What is required ▸ The expected output is each line in the data below that includes the string "housed".

Extracted data entries:
****************************************

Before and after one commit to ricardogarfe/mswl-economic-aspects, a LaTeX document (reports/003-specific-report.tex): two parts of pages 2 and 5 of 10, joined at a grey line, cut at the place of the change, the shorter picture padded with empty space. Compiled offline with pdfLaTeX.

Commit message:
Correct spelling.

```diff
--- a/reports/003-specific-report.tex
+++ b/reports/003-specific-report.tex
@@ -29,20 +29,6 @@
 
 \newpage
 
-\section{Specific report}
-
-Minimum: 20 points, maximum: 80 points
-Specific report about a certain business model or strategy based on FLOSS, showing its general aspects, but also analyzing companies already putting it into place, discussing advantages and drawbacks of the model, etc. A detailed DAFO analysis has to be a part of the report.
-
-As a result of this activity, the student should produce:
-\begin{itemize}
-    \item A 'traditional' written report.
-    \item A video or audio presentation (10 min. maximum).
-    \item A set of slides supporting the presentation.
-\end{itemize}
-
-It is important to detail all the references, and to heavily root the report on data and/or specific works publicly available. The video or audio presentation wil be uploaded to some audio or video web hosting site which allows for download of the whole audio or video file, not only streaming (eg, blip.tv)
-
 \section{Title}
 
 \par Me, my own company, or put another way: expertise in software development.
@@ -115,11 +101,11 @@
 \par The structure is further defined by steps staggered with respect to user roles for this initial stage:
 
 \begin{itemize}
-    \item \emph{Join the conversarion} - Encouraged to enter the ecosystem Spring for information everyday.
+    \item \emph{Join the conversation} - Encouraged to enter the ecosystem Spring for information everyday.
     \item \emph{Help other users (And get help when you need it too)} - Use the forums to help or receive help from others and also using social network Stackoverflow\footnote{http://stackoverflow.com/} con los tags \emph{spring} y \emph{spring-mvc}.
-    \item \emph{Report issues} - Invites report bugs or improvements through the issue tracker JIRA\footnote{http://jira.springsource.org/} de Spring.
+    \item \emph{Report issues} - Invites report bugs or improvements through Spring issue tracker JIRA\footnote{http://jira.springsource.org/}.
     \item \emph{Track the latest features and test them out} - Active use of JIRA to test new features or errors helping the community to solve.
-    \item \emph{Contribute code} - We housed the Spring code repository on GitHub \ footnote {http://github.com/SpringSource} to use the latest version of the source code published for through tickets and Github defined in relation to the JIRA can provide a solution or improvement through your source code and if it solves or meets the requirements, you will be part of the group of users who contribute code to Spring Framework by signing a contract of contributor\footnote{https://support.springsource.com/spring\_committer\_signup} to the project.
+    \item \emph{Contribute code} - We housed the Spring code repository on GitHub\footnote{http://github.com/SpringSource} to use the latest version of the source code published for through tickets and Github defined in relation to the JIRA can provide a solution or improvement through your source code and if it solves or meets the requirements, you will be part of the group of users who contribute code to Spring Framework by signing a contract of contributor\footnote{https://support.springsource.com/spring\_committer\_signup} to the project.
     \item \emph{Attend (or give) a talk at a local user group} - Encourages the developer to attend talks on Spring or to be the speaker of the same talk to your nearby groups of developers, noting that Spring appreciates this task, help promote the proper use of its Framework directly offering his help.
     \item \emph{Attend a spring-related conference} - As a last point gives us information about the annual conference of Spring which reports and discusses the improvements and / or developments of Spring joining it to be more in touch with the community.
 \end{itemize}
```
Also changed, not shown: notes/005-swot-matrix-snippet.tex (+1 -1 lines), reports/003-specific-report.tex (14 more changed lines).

****************************************

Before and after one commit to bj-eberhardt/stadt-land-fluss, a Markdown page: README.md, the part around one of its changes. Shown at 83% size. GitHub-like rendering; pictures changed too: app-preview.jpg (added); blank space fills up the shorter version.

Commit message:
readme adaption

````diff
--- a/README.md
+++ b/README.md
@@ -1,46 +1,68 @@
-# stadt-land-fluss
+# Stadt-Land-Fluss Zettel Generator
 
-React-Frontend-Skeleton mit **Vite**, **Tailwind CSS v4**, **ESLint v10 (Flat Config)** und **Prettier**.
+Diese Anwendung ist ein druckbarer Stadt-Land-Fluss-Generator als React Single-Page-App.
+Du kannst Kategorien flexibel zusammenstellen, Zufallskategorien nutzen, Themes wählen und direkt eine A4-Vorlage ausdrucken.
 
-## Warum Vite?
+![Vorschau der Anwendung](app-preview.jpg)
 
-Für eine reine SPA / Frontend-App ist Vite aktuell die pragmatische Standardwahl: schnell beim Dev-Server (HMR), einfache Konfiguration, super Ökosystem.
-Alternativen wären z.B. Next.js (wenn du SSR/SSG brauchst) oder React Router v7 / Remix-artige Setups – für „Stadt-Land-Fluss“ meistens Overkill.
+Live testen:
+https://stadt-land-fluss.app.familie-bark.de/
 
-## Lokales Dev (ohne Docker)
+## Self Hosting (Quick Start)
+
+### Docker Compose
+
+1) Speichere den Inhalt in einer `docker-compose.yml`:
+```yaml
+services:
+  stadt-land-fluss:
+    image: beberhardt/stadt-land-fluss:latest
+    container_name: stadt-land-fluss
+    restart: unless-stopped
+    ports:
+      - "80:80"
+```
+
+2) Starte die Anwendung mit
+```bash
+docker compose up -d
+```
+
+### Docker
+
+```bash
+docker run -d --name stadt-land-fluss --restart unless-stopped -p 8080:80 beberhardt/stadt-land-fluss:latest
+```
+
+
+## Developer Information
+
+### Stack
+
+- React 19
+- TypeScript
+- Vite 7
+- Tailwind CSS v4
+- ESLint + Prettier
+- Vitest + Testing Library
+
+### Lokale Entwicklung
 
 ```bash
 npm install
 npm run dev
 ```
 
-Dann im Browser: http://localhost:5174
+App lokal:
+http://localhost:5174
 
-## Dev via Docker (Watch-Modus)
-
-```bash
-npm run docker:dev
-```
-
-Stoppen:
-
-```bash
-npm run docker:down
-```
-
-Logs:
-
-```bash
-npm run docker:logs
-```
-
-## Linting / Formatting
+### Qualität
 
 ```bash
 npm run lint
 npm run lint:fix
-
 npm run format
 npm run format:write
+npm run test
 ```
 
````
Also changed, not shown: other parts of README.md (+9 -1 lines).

****************************************

Solution for this exercise ▸
-    \item \emph{Contribute code} - We housed the Spring code repository on GitHub \ footnote {http://github.com/SpringSource} to use the latest version of the source code published for through tickets and Github defined in relation to the JIRA can provide a solution or improvement through your source code and if it solves or meets the requirements, you will be part of the group of users who contribute code to Spring Framework by signing a contract of contributor\footnote{https://support.springsource.com/spring\_committer\_signup} to the project.
+    \item \emph{Contribute code} - We housed the Spring code repository on GitHub\footnote{http://github.com/SpringSource} to use the latest version of the source code published for through tickets and Github defined in relation to the JIRA can provide a solution or improvement through your source code and if it solves or meets the requirements, you will be part of the group of users who contribute code to Spring Framework by signing a contract of contributor\footnote{https://support.springsource.com/spring\_committer\_signup} to the project.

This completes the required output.